Wearing its sweetly oddball charm like a badge of honor, Laggies concerns a 28-year-old Seattle miss named Megan (Keira Knightley) who hasn’t quite got the hang of adulthood. Megan’s not quite a slacker (OK, so she’s still a sign twirler for her tax adviser dad, played by Jeff Garlin), but she definitely has some emotional lag time compared to the rest of her gang.
Yet this comedy from director Lynn Shelton and writer Andrea Seigal suggests that maybe Megan’s inactions seem more like subconscious reactions to her peers. The film opens with shakycam video of their high school prom, when teen wildness was a given, then shifts 10 years to affirm that Megan’s chums are now boring sticks in the mud, exemplified by gal pal Allison (Bridesmaids’ Ellie Kemper) as she prepares for her wedding.
Meanwhile, Megan’s longtime live-in relationship with high school sweetheart Anthony (Mark Webber) has reached a plateau of utter blandness. When the meddlesome Allison spurs Anthony into asking Megan for her hand in marriage, an alarmed Megan does the only sensible solution. She impulsively crashes for a week with her new teen friend Annika (Chloe Grace Moretz from the Kick Ass flicks), who is still dealing with the divorce aftermath between her lawyer dad Craig (The Way, Way Back’s Sam Rockwell) and lingerie model mom Bethany (Boardwalk Empire’s Gretchen Mol).
It’s best to coast along with the unlikely plot points that dominate Seigal’s script and instead enjoy Laggies for its comic rhythms and warm performances. Director Shelton’s eye for detail contributes plenty of neat touches, such as a quick visual featuring Anthony’s supposedly helpful Post-It note that informs Megan to “be a hammer, not a nail,” while the inevitable breakup sequence actually features separate reaction shots of each character in their aloneness to signal that it’s really over.
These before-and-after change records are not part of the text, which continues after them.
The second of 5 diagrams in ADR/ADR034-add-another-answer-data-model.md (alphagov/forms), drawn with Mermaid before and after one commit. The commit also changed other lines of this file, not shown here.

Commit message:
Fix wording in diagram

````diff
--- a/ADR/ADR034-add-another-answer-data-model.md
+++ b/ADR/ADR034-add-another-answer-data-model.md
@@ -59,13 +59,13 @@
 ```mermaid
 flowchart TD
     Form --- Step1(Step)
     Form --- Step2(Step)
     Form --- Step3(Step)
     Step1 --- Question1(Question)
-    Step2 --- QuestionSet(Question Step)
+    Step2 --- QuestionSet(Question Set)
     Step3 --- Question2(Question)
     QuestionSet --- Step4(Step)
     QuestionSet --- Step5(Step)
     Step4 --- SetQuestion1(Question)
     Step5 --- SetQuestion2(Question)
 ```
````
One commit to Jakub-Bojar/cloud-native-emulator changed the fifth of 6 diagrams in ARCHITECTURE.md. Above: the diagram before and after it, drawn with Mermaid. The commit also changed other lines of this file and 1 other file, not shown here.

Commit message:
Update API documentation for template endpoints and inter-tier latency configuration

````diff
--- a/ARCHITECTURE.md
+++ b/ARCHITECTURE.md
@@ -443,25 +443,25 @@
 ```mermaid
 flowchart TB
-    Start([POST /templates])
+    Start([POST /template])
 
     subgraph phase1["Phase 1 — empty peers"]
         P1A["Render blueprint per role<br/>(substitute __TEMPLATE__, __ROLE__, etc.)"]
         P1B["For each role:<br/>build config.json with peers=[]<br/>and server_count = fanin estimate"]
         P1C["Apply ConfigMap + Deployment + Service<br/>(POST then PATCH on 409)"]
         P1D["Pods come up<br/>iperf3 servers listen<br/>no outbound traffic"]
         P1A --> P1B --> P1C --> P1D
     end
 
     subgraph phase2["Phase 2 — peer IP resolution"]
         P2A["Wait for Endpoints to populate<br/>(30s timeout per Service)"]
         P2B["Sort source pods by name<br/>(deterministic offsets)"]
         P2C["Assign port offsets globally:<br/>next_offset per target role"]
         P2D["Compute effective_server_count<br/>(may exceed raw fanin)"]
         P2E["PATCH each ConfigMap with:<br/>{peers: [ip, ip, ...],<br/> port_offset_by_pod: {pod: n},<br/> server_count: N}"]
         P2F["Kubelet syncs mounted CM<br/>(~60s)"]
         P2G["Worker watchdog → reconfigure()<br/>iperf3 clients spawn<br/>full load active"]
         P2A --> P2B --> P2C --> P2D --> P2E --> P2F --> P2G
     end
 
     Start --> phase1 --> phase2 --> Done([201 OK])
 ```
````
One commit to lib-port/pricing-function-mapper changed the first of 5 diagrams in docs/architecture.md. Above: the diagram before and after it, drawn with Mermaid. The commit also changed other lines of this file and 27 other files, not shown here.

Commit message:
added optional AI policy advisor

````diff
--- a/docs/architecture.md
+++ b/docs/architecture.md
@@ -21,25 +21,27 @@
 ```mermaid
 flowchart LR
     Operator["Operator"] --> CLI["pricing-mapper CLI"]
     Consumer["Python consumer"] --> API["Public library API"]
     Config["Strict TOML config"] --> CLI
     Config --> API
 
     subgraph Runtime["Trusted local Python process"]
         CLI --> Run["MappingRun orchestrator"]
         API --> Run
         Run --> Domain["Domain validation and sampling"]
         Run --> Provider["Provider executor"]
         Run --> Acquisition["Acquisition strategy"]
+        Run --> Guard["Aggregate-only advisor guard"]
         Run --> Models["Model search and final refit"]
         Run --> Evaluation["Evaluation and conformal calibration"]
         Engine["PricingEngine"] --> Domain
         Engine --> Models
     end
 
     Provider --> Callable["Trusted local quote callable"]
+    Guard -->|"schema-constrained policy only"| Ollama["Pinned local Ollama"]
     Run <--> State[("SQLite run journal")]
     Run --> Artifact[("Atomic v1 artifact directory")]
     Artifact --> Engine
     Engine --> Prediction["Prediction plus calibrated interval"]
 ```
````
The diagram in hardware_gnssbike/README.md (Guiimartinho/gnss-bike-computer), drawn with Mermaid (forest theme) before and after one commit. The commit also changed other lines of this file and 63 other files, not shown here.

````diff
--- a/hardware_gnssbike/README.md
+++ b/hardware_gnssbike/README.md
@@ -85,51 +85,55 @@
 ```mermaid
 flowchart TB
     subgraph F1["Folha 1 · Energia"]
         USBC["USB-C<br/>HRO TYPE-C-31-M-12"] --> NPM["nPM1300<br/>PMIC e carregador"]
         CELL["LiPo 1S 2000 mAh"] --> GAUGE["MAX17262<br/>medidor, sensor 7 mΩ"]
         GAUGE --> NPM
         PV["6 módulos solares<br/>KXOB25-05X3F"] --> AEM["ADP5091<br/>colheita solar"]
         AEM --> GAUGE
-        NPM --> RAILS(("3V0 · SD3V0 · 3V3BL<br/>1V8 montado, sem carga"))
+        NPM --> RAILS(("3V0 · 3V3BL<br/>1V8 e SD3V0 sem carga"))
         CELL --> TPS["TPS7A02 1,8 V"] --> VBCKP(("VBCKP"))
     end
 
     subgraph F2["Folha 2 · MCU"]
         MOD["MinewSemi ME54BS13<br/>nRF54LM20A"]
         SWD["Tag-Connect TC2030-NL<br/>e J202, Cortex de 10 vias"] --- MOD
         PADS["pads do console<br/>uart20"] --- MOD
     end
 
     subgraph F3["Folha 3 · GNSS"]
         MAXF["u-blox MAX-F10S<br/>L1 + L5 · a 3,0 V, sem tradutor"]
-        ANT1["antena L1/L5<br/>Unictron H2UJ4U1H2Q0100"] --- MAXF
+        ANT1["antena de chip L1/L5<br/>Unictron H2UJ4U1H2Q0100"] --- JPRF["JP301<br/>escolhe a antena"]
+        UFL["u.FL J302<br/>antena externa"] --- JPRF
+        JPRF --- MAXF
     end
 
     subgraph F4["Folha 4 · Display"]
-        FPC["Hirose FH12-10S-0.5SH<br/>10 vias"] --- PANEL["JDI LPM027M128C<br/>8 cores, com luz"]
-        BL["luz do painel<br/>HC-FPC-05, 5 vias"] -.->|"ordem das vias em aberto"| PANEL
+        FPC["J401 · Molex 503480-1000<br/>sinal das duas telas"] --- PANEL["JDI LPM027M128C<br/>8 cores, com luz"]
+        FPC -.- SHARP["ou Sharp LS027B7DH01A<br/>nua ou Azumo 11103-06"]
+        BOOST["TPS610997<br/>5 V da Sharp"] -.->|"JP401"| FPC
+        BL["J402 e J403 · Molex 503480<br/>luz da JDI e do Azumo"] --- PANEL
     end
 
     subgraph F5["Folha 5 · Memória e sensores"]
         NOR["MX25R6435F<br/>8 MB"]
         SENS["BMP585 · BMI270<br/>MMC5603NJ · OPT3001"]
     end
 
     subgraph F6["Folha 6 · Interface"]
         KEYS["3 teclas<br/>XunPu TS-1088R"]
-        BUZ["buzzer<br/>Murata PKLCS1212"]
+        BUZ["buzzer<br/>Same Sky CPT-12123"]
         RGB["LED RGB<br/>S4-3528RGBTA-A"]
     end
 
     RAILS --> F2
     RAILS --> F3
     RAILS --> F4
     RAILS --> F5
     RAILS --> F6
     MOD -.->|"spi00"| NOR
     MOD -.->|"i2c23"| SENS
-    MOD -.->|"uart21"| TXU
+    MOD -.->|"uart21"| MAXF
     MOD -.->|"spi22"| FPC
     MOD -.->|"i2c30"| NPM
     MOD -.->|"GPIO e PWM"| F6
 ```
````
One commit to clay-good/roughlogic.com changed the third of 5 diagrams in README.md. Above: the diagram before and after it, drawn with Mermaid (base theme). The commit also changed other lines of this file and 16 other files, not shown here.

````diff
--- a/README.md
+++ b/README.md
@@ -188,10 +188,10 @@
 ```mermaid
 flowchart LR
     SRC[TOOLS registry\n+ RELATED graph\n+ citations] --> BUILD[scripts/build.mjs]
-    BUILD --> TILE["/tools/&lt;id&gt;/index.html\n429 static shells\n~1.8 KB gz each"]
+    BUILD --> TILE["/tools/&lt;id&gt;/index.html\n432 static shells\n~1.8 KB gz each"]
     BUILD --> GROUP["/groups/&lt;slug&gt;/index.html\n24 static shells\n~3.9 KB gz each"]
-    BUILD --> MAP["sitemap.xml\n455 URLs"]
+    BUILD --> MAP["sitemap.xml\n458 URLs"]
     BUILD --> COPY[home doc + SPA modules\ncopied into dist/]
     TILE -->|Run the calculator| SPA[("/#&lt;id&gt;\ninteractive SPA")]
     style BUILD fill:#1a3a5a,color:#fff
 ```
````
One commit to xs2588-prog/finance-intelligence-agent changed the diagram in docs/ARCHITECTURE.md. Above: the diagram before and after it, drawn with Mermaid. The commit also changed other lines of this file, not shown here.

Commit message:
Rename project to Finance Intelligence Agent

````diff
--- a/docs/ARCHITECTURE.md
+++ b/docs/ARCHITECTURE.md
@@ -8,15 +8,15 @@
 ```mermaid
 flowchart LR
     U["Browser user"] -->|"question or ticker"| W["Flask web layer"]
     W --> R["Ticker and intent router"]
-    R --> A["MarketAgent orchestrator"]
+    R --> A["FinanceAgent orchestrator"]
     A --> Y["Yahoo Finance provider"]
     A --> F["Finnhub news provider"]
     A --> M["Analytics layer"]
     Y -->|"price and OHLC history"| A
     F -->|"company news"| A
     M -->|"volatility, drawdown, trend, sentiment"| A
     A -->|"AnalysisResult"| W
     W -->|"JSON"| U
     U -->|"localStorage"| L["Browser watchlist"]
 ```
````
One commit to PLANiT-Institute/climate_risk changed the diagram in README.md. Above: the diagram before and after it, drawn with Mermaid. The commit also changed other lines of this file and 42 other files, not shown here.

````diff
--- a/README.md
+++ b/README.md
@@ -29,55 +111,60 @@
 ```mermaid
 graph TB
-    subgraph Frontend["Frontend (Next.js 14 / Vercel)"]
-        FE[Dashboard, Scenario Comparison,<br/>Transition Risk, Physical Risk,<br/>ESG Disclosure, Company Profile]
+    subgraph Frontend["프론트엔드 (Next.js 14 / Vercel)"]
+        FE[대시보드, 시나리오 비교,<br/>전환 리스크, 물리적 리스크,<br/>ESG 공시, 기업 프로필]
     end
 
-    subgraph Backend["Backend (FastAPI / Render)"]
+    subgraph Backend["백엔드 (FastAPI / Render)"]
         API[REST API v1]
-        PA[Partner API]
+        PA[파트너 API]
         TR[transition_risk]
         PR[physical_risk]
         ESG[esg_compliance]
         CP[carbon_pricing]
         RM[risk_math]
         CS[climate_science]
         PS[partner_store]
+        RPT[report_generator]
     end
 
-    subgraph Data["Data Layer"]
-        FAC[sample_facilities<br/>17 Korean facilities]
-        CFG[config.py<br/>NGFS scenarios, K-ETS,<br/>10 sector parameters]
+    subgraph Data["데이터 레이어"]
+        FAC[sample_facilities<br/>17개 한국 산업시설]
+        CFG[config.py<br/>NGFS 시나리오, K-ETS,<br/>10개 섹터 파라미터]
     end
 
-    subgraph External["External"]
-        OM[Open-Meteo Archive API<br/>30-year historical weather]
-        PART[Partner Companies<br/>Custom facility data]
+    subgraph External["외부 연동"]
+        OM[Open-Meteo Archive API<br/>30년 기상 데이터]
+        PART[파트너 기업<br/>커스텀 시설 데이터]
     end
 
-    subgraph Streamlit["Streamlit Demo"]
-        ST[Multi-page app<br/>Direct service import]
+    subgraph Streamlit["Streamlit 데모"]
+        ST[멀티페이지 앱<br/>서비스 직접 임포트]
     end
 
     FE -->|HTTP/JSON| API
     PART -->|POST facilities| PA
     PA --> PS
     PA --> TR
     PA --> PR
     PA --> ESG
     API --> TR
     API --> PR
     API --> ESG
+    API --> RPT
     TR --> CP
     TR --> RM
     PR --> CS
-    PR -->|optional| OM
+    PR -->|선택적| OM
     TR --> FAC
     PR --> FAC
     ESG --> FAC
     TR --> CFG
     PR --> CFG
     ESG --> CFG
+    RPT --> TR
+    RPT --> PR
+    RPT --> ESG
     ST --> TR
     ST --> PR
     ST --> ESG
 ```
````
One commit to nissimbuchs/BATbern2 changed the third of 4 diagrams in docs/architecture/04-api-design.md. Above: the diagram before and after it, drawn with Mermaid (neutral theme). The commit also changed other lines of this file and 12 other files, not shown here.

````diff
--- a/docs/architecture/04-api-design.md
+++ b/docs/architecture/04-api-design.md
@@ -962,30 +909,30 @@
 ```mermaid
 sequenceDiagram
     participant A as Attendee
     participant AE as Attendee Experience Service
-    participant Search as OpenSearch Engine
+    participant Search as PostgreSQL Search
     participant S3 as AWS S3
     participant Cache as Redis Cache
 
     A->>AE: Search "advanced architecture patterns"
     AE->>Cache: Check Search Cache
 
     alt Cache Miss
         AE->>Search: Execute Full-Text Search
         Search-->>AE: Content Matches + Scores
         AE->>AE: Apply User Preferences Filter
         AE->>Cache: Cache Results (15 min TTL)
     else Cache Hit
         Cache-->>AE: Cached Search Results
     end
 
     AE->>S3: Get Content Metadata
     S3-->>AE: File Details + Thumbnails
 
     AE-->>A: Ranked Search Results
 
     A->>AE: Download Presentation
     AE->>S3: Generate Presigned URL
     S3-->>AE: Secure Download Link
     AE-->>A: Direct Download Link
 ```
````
There are even sight gags concerning an anorexic turtle named Lynn, presumably after director Shelton, as well as a satiric Dancing with the Stars parody featuring Kemper.
Chloe Grace Moretz handles the teen angst department with a persuasive performance, while veteran scene-stealer Sam Rockwell is still one of indie cinema’s most underrated treasures. And Keira Knightley ditches her Brit accent and ratchets her comedic timing to expertly portray a vulnerable 20-something’s quirky journey from arrested adolescence to uncertain adulthood. Knightley, who is in every scene for Laggies, offers an impressive and amusing showcase for her talents.